» TASK TO COMPLETE: Wherever the word "another" occurs in the lines below, copy the whole line.
──────── AVAILABLE RECORDS ────────
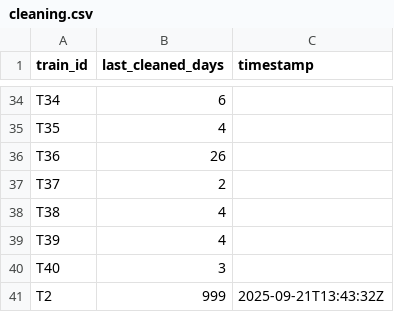
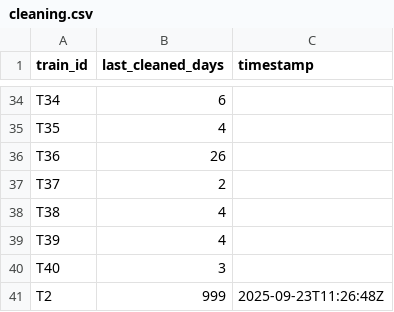
Before and after one commit to sayantann7/SIH-Hackathon, a CSV file: data/cleaning.csv, drawn as a sheet; only a part is shown, gaps mark what is left out.

```diff
--- a/data/cleaning.csv
+++ b/data/cleaning.csv
@@ -40,2 +40,2 @@ T39,4,
 T40,3,
-T2,999,2025-09-21T13:43:32Z
+T2,999,2025-09-23T11:26:48Z
```
Also changed, not shown: data/branding.csv, data/fitness.csv, 4 other files.
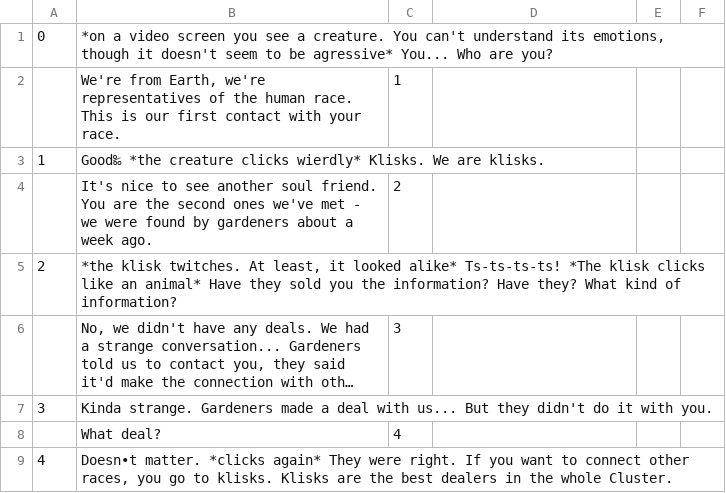
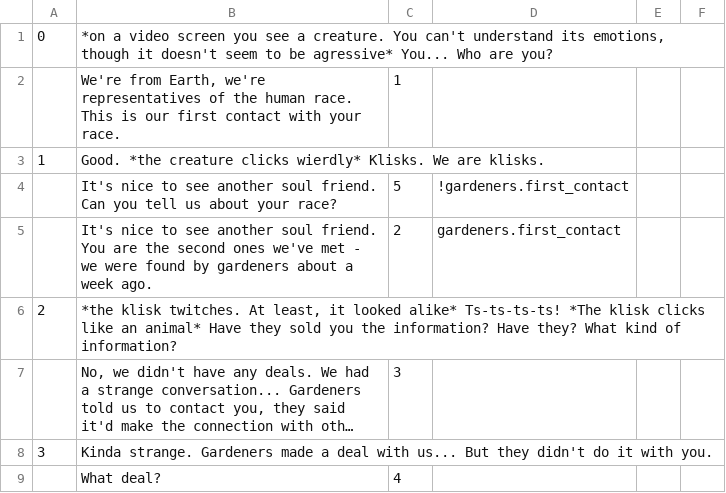
Before and after one commit to inferno986return/AuroraRL-mirror, a CSV file: doc/dialog sources/klisk_en.csv, drawn as a sheet; only a part is shown; the shorter side is filled out with more unchanged rows; long unchanged cells end in ….

```diff
--- a/doc/dialog sources/klisk_en.csv
+++ b/doc/dialog sources/klisk_en.csv
@@ -2,4 +2,5 @@
 ;We're from Earth, we're representatives of the human race. This is our first contact with your race.;1;;;
-1;Good‰ *the creature clicks wierdly* Klisks. We are klisks.;;;;
-;It's nice to see another soul friend. You are the second ones we've met - we were found by gardeners about a week ago.;2;;;
+1;Good. *the creature clicks wierdly* Klisks. We are klisks.;;;;
+;It's nice to see another soul friend. Can you tell us about your race?;5;!gardeners.first_contact;;
+;It's nice to see another soul friend. You are the second ones we've met - we were found by gardeners about a week ago.;2;gardeners.first_contact;;
 2;*the klisk twitches. At least, it looked alike* Ts-ts-ts-ts! *The klisk clicks like an animal* Have they sold you the information? Have they? What kind of information?;;;;
```
Also changed, not shown: doc/dialog sources/klisk.csv, 3 other files.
────────
» SOLUTION BELOW:
-;It's nice to see another soul friend. You are the second ones we've met - we were found by gardeners about a week ago.;2;;;
+;It's nice to see another soul friend. Can you tell us about your race?;5;!gardeners.first_contact;;
+;It's nice to see another soul friend. You are the second ones we've met - we were found by gardeners about a week ago.;2;gardeners.first_contact;;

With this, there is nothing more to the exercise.